▸ Task prompt:
The lines needed are those below that contain the word "foodIncome"; copy each one.

▸ Input data:
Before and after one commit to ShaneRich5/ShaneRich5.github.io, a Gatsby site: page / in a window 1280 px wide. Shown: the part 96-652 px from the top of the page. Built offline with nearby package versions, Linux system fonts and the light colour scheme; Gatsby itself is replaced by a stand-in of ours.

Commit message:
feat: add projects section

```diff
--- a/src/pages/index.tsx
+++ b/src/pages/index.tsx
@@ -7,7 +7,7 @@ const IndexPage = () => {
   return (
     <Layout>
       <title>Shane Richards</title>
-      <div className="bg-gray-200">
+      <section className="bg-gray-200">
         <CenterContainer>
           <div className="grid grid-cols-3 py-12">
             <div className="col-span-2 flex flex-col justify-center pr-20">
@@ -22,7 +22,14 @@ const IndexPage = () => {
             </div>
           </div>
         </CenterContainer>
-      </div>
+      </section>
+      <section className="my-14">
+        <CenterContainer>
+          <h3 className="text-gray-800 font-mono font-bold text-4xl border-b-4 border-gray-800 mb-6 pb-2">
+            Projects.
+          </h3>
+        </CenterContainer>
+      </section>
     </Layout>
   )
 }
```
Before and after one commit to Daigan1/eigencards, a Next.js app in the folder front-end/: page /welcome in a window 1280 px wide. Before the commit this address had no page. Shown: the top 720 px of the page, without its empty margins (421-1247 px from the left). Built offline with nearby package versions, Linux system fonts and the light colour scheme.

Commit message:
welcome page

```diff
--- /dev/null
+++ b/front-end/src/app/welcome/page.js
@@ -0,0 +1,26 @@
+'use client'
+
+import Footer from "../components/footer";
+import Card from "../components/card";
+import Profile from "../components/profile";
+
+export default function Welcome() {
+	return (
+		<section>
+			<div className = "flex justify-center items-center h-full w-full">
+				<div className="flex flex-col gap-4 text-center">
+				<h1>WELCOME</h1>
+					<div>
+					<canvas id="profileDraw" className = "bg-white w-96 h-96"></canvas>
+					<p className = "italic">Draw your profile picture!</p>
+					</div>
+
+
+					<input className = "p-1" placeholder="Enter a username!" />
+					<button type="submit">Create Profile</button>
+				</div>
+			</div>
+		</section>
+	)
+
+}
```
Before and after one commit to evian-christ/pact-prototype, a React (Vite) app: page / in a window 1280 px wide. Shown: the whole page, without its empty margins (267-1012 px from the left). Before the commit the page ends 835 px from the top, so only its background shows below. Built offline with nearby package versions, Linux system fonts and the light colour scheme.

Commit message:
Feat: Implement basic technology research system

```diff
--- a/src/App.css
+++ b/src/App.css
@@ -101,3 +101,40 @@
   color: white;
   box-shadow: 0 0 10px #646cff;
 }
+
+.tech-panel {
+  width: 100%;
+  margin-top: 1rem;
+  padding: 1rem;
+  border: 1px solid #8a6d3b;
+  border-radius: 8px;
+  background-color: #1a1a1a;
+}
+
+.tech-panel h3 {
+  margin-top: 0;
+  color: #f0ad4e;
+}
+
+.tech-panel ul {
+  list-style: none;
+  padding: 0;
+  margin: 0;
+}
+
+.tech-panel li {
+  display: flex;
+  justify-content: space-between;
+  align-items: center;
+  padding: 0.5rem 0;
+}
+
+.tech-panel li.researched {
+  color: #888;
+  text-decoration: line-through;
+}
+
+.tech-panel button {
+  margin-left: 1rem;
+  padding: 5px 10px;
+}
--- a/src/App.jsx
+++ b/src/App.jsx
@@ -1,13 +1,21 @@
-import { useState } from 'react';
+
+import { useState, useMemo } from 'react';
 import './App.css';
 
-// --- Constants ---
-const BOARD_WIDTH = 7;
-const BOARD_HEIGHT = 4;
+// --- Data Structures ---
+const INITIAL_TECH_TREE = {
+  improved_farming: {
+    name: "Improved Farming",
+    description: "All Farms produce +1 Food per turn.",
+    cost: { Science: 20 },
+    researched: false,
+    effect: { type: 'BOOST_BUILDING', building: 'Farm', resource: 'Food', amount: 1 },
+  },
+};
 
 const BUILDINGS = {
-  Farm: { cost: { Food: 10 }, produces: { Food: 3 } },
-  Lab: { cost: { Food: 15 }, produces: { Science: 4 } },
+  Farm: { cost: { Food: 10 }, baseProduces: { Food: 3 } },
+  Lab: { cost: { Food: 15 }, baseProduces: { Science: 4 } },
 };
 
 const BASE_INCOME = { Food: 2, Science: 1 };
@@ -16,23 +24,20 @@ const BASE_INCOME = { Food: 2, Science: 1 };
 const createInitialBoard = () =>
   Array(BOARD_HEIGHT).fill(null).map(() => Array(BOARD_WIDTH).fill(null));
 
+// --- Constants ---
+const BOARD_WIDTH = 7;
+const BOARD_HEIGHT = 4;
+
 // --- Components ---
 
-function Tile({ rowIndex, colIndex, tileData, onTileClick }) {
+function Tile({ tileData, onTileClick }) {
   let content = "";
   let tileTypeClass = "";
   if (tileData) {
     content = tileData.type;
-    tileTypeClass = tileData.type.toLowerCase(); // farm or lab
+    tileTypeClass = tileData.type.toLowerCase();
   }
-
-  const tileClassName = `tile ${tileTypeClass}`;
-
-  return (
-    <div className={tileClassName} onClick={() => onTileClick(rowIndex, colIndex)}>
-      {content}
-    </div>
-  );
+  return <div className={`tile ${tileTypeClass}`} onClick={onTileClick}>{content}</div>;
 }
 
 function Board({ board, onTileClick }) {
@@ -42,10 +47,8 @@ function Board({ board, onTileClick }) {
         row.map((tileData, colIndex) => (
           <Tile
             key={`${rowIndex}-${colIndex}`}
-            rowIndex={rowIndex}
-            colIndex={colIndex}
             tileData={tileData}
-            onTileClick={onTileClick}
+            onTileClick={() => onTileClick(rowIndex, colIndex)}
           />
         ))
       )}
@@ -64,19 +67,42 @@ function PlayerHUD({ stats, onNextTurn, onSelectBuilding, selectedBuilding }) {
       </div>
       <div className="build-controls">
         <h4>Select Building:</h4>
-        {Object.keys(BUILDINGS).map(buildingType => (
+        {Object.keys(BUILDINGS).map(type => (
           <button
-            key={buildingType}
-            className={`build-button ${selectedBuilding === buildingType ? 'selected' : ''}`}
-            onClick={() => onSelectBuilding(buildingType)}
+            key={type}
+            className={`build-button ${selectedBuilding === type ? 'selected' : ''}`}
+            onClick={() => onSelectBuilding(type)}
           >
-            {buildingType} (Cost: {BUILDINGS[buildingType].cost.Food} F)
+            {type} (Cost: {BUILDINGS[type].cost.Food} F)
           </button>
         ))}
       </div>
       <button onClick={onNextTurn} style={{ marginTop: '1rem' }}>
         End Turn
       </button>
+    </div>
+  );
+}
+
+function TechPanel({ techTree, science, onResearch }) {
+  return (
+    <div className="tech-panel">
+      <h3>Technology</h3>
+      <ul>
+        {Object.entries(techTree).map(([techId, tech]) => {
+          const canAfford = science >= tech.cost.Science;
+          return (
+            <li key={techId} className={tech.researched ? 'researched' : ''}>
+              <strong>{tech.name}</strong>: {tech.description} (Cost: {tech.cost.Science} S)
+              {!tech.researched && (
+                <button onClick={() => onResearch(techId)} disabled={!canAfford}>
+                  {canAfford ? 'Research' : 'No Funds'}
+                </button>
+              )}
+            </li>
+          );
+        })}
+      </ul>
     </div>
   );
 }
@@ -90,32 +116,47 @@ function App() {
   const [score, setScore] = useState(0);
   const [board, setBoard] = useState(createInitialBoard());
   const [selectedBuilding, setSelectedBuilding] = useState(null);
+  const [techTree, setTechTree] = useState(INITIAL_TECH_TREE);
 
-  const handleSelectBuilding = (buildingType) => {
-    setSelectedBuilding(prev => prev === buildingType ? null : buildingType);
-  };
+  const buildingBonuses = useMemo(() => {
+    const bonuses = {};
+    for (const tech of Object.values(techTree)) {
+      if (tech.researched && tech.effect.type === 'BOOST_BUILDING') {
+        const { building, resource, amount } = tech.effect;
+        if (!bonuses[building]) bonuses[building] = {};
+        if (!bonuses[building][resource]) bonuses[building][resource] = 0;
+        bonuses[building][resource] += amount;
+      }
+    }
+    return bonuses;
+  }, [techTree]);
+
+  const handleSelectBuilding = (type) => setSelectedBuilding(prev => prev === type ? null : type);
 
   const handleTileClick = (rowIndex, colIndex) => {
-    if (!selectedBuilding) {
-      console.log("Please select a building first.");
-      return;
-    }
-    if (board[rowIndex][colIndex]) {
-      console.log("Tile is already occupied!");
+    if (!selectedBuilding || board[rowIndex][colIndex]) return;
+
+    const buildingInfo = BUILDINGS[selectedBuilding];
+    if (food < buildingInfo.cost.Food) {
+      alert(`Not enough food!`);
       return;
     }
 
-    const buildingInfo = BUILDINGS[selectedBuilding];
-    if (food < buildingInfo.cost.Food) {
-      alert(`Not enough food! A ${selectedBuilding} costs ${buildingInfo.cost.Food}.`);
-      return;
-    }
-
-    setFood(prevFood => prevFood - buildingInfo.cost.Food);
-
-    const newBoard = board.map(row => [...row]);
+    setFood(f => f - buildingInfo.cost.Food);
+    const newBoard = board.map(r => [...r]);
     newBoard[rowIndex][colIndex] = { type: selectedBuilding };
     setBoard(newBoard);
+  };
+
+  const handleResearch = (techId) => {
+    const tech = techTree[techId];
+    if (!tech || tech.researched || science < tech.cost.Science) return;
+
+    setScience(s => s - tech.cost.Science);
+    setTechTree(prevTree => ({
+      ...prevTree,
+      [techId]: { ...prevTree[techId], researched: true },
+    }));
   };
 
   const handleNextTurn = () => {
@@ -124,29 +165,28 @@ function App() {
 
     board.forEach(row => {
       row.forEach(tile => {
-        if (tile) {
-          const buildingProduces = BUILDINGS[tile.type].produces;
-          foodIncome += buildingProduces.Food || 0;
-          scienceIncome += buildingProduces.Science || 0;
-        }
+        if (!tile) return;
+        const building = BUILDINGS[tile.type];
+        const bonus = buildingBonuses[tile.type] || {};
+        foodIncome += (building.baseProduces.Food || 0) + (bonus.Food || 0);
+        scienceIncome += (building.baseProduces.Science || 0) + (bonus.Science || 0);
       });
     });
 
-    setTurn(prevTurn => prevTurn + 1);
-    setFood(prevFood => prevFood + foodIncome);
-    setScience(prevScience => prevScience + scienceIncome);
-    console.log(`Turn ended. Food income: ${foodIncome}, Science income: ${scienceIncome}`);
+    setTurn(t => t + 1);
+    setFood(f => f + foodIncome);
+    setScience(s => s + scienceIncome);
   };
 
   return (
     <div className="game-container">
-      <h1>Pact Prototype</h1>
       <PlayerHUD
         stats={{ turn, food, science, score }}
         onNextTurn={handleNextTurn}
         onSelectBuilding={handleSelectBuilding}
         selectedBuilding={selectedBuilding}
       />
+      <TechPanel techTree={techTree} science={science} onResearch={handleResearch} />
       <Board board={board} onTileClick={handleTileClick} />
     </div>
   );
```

▸ Written response:
-          foodIncome += buildingProduces.Food || 0;
+        foodIncome += (building.baseProduces.Food || 0) + (bonus.Food || 0);
-    setFood(prevFood => prevFood + foodIncome);
-    console.log(`Turn ended. Food income: ${foodIncome}, Science income: ${scienceIncome}`);
+    setFood(f => f + foodIncome);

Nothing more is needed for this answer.